Material to process:

..........

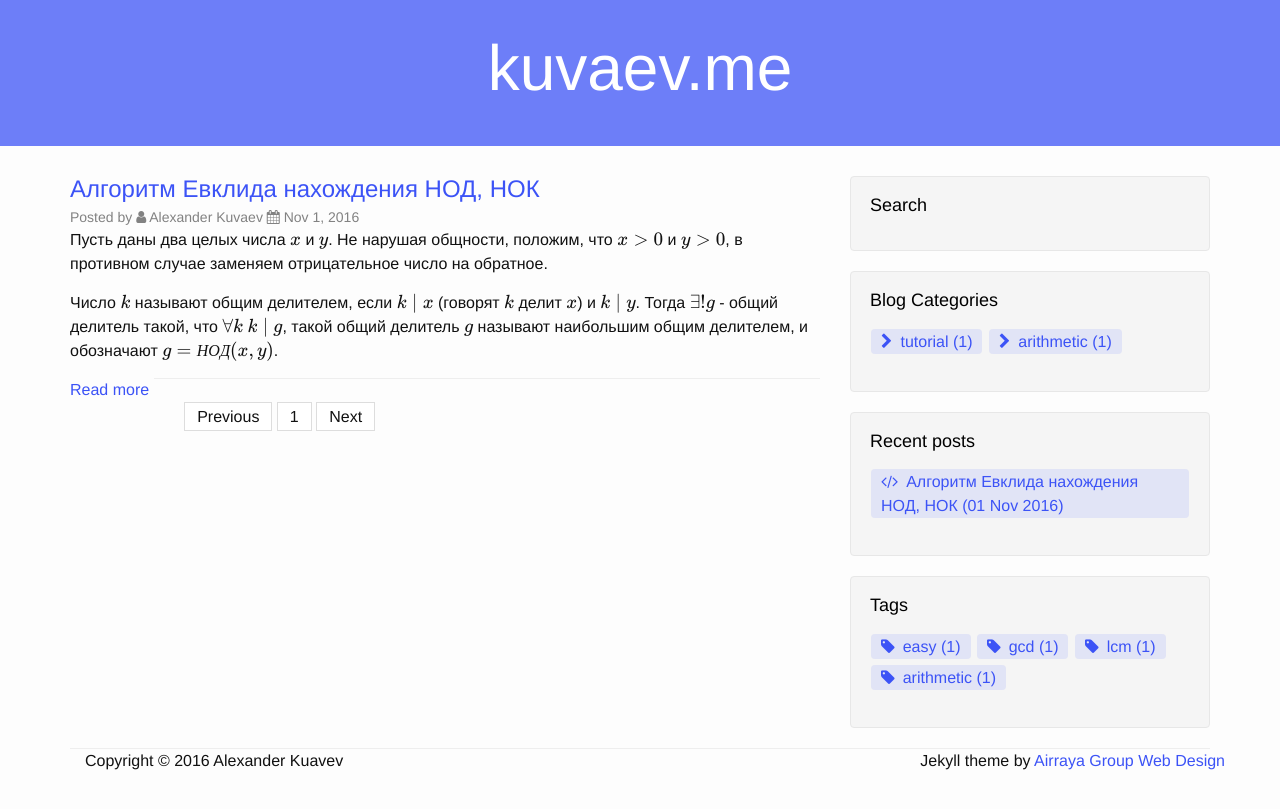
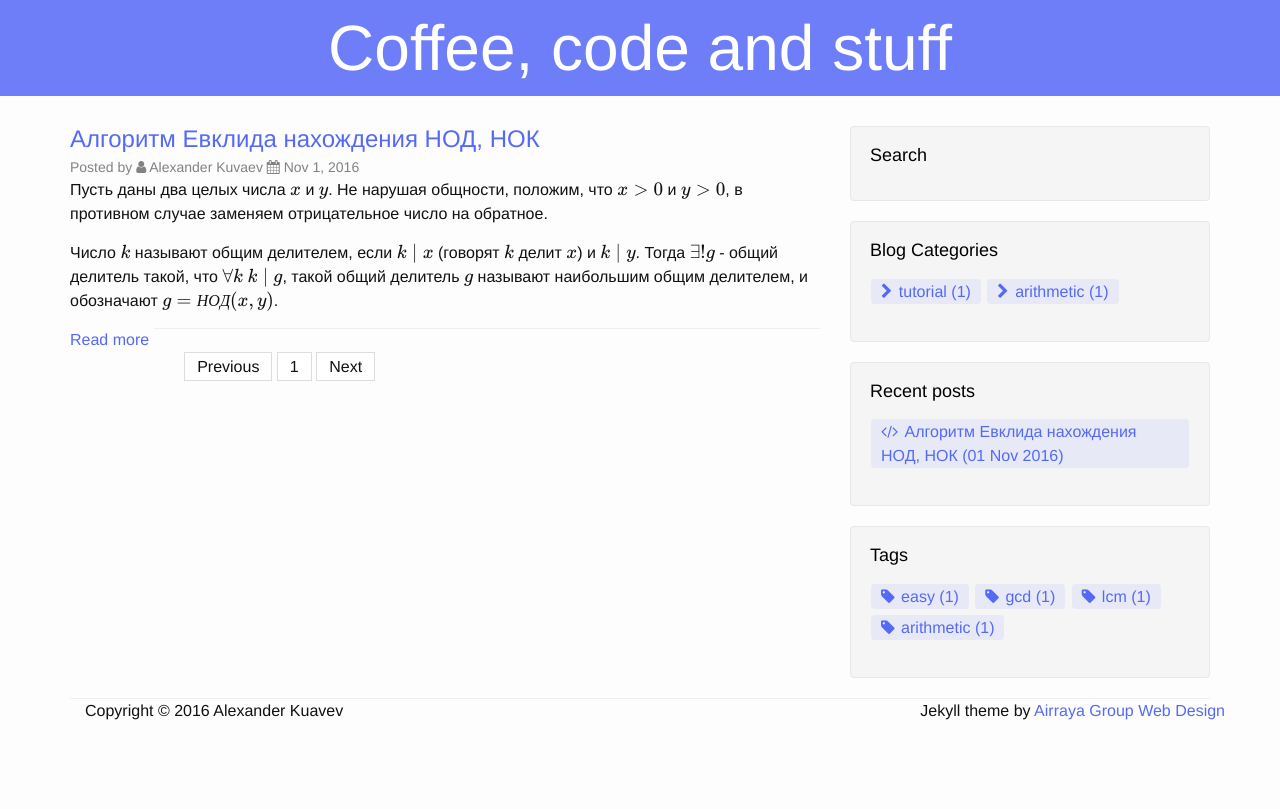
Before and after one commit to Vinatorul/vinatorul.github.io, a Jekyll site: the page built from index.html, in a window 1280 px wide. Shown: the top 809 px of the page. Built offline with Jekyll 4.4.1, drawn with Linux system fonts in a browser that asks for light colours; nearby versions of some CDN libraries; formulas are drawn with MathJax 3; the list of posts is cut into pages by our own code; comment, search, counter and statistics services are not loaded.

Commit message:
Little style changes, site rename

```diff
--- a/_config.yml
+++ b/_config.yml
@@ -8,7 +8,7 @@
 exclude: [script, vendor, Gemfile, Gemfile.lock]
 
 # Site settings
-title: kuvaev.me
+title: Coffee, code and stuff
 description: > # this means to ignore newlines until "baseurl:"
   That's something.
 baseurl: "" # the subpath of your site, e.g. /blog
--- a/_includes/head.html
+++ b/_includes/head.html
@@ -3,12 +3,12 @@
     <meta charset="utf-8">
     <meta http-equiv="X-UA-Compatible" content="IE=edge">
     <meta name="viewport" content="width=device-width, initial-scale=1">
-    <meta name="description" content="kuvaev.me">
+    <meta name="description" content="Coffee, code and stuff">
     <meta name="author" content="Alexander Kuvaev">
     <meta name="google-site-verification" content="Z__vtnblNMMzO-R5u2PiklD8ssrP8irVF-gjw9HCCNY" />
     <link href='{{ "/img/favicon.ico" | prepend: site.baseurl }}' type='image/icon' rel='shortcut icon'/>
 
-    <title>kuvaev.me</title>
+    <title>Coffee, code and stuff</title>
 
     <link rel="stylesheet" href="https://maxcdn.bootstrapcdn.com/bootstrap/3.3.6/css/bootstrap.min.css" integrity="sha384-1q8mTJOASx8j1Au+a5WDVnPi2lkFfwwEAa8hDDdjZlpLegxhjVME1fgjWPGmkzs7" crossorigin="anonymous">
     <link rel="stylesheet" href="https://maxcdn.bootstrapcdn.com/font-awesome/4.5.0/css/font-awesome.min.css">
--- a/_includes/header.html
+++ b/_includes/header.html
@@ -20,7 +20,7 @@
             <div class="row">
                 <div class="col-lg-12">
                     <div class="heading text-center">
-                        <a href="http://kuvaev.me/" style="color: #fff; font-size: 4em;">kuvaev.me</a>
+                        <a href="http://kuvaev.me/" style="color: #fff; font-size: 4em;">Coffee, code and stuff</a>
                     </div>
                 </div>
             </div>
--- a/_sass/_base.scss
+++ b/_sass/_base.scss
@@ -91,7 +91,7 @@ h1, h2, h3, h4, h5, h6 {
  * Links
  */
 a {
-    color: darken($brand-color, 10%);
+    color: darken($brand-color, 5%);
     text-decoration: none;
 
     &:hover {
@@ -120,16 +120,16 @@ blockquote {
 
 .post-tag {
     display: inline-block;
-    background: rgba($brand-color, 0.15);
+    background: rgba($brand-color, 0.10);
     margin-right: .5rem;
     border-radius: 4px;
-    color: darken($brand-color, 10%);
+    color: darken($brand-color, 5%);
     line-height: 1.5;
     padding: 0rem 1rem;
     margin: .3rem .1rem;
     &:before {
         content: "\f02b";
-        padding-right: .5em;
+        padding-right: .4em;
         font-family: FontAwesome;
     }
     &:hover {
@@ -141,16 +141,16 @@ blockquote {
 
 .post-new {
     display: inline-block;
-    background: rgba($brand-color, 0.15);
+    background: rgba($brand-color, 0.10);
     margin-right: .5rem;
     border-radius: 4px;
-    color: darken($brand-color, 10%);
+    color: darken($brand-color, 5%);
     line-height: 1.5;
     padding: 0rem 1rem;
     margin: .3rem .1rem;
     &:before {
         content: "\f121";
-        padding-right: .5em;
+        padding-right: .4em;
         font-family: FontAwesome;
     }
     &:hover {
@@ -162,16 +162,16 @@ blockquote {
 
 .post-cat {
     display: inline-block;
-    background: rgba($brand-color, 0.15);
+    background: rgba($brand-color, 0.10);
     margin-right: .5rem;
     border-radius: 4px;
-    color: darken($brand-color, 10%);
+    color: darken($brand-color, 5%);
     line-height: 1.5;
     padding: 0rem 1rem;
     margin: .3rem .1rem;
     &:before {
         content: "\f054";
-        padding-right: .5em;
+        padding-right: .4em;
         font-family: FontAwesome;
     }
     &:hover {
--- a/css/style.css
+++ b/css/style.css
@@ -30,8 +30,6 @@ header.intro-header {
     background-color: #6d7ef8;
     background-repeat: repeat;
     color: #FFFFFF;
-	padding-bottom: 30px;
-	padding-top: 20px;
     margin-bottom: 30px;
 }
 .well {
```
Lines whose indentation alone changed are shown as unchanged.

..........

The problem:
Repeat every line of the data exactly, but do not include pictures.

Result:
Before and after one commit to Vinatorul/vinatorul.github.io, a Jekyll site: the page built from index.html, in a window 1280 px wide. Shown: the top 809 px of the page. Built offline with Jekyll 4.4.1, drawn with Linux system fonts in a browser that asks for light colours; nearby versions of some CDN libraries; formulas are drawn with MathJax 3; the list of posts is cut into pages by our own code; comment, search, counter and statistics services are not loaded.

Commit message:
Little style changes, site rename

```diff
--- a/_config.yml
+++ b/_config.yml
@@ -8,7 +8,7 @@
 exclude: [script, vendor, Gemfile, Gemfile.lock]
 
 # Site settings
-title: kuvaev.me
+title: Coffee, code and stuff
 description: > # this means to ignore newlines until "baseurl:"
   That's something.
 baseurl: "" # the subpath of your site, e.g. /blog
--- a/_includes/head.html
+++ b/_includes/head.html
@@ -3,12 +3,12 @@
     <meta charset="utf-8">
     <meta http-equiv="X-UA-Compatible" content="IE=edge">
     <meta name="viewport" content="width=device-width, initial-scale=1">
-    <meta name="description" content="kuvaev.me">
+    <meta name="description" content="Coffee, code and stuff">
     <meta name="author" content="Alexander Kuvaev">
     <meta name="google-site-verification" content="Z__vtnblNMMzO-R5u2PiklD8ssrP8irVF-gjw9HCCNY" />
     <link href='{{ "/img/favicon.ico" | prepend: site.baseurl }}' type='image/icon' rel='shortcut icon'/>
 
-    <title>kuvaev.me</title>
+    <title>Coffee, code and stuff</title>
 
     <link rel="stylesheet" href="https://maxcdn.bootstrapcdn.com/bootstrap/3.3.6/css/bootstrap.min.css" integrity="sha384-1q8mTJOASx8j1Au+a5WDVnPi2lkFfwwEAa8hDDdjZlpLegxhjVME1fgjWPGmkzs7" crossorigin="anonymous">
     <link rel="stylesheet" href="https://maxcdn.bootstrapcdn.com/font-awesome/4.5.0/css/font-awesome.min.css">
--- a/_includes/header.html
+++ b/_includes/header.html
@@ -20,7 +20,7 @@
             <div class="row">
                 <div class="col-lg-12">
                     <div class="heading text-center">
-                        <a href="http://kuvaev.me/" style="color: #fff; font-size: 4em;">kuvaev.me</a>
+                        <a href="http://kuvaev.me/" style="color: #fff; font-size: 4em;">Coffee, code and stuff</a>
                     </div>
                 </div>
             </div>
--- a/_sass/_base.scss
+++ b/_sass/_base.scss
@@ -91,7 +91,7 @@ h1, h2, h3, h4, h5, h6 {
  * Links
  */
 a {
-    color: darken($brand-color, 10%);
+    color: darken($brand-color, 5%);
     text-decoration: none;
 
     &:hover {
@@ -120,16 +120,16 @@ blockquote {
 
 .post-tag {
     display: inline-block;
-    background: rgba($brand-color, 0.15);
+    background: rgba($brand-color, 0.10);
     margin-right: .5rem;
     border-radius: 4px;
-    color: darken($brand-color, 10%);
+    color: darken($brand-color, 5%);
     line-height: 1.5;
     padding: 0rem 1rem;
     margin: .3rem .1rem;
     &:before {
         content: "\f02b";
-        padding-right: .5em;
+        padding-right: .4em;
         font-family: FontAwesome;
     }
     &:hover {
@@ -141,16 +141,16 @@ blockquote {
 
 .post-new {
     display: inline-block;
-    background: rgba($brand-color, 0.15);
+    background: rgba($brand-color, 0.10);
     margin-right: .5rem;
     border-radius: 4px;
-    color: darken($brand-color, 10%);
+    color: darken($brand-color, 5%);
     line-height: 1.5;
     padding: 0rem 1rem;
     margin: .3rem .1rem;
     &:before {
         content: "\f121";
-        padding-right: .5em;
+        padding-right: .4em;
         font-family: FontAwesome;
     }
     &:hover {
@@ -162,16 +162,16 @@ blockquote {
 
 .post-cat {
     display: inline-block;
-    background: rgba($brand-color, 0.15);
+    background: rgba($brand-color, 0.10);
     margin-right: .5rem;
     border-radius: 4px;
-    color: darken($brand-color, 10%);
+    color: darken($brand-color, 5%);
     line-height: 1.5;
     padding: 0rem 1rem;
     margin: .3rem .1rem;
     &:before {
         content: "\f054";
-        padding-right: .5em;
+        padding-right: .4em;
         font-family: FontAwesome;
     }
     &:hover {
--- a/css/style.css
+++ b/css/style.css
@@ -30,8 +30,6 @@ header.intro-header {
     background-color: #6d7ef8;
     background-repeat: repeat;
     color: #FFFFFF;
-	padding-bottom: 30px;
-	padding-top: 20px;
     margin-bottom: 30px;
 }
 .well {
```
Lines whose indentation alone changed are shown as unchanged.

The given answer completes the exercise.